- _Exercise instructions_
Line by line, set down the records exactly as they appear below.

- _Records to process_
*-*-*

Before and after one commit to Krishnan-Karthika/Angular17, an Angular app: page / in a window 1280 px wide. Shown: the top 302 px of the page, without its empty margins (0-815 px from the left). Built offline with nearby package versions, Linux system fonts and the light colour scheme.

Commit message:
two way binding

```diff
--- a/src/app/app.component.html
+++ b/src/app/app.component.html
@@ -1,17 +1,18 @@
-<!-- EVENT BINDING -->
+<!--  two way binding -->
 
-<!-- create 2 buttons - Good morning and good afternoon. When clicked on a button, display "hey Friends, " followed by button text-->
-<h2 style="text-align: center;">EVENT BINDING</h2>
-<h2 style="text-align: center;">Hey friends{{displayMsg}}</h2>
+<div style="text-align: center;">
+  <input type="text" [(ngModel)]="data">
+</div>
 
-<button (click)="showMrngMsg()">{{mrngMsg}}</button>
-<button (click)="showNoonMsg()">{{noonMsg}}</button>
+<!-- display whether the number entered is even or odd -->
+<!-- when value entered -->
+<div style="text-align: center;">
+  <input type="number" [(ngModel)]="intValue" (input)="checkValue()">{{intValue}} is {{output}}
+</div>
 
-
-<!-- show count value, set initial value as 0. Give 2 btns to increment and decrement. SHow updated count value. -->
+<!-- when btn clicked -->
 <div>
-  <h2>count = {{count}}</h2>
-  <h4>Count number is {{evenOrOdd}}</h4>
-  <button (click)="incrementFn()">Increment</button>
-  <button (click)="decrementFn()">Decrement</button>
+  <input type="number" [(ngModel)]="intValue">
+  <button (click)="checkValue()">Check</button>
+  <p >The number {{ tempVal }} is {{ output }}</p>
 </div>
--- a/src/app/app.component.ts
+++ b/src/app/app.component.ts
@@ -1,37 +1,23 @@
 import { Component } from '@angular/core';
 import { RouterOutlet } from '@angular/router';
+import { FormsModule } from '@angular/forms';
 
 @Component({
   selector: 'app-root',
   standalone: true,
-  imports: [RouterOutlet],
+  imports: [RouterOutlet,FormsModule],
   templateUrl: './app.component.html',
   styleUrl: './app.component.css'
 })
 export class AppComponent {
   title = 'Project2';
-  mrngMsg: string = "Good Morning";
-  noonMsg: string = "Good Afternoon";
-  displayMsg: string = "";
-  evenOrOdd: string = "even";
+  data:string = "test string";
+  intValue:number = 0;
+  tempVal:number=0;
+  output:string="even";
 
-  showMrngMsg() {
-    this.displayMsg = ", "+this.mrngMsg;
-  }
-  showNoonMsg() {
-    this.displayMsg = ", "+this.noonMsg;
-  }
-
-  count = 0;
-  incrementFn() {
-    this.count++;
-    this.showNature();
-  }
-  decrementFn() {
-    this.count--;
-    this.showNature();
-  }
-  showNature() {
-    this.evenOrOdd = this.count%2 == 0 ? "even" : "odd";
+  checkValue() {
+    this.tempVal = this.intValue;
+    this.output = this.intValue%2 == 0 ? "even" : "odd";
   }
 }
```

*-*-*

- _Solution to this problem_
Before and after one commit to Krishnan-Karthika/Angular17, an Angular app: page / in a window 1280 px wide. Shown: the top 302 px of the page, without its empty margins (0-815 px from the left). Built offline with nearby package versions, Linux system fonts and the light colour scheme.

Commit message:
two way binding

```diff
--- a/src/app/app.component.html
+++ b/src/app/app.component.html
@@ -1,17 +1,18 @@
-<!-- EVENT BINDING -->
+<!--  two way binding -->
 
-<!-- create 2 buttons - Good morning and good afternoon. When clicked on a button, display "hey Friends, " followed by button text-->
-<h2 style="text-align: center;">EVENT BINDING</h2>
-<h2 style="text-align: center;">Hey friends{{displayMsg}}</h2>
+<div style="text-align: center;">
+  <input type="text" [(ngModel)]="data">
+</div>
 
-<button (click)="showMrngMsg()">{{mrngMsg}}</button>
-<button (click)="showNoonMsg()">{{noonMsg}}</button>
+<!-- display whether the number entered is even or odd -->
+<!-- when value entered -->
+<div style="text-align: center;">
+  <input type="number" [(ngModel)]="intValue" (input)="checkValue()">{{intValue}} is {{output}}
+</div>
 
-
-<!-- show count value, set initial value as 0. Give 2 btns to increment and decrement. SHow updated count value. -->
+<!-- when btn clicked -->
 <div>
-  <h2>count = {{count}}</h2>
-  <h4>Count number is {{evenOrOdd}}</h4>
-  <button (click)="incrementFn()">Increment</button>
-  <button (click)="decrementFn()">Decrement</button>
+  <input type="number" [(ngModel)]="intValue">
+  <button (click)="checkValue()">Check</button>
+  <p >The number {{ tempVal }} is {{ output }}</p>
 </div>
--- a/src/app/app.component.ts
+++ b/src/app/app.component.ts
@@ -1,37 +1,23 @@
 import { Component } from '@angular/core';
 import { RouterOutlet } from '@angular/router';
+import { FormsModule } from '@angular/forms';
 
 @Component({
   selector: 'app-root',
   standalone: true,
-  imports: [RouterOutlet],
+  imports: [RouterOutlet,FormsModule],
   templateUrl: './app.component.html',
   styleUrl: './app.component.css'
 })
 export class AppComponent {
   title = 'Project2';
-  mrngMsg: string = "Good Morning";
-  noonMsg: string = "Good Afternoon";
-  displayMsg: string = "";
-  evenOrOdd: string = "even";
+  data:string = "test string";
+  intValue:number = 0;
+  tempVal:number=0;
+  output:string="even";
 
-  showMrngMsg() {
-    this.displayMsg = ", "+this.mrngMsg;
-  }
-  showNoonMsg() {
-    this.displayMsg = ", "+this.noonMsg;
-  }
-
-  count = 0;
-  incrementFn() {
-    this.count++;
-    this.showNature();
-  }
-  decrementFn() {
-    this.count--;
-    this.showNature();
-  }
-  showNature() {
-    this.evenOrOdd = this.count%2 == 0 ? "even" : "odd";
+  checkValue() {
+    this.tempVal = this.intValue;
+    this.output = this.intValue%2 == 0 ? "even" : "odd";
   }
 }
```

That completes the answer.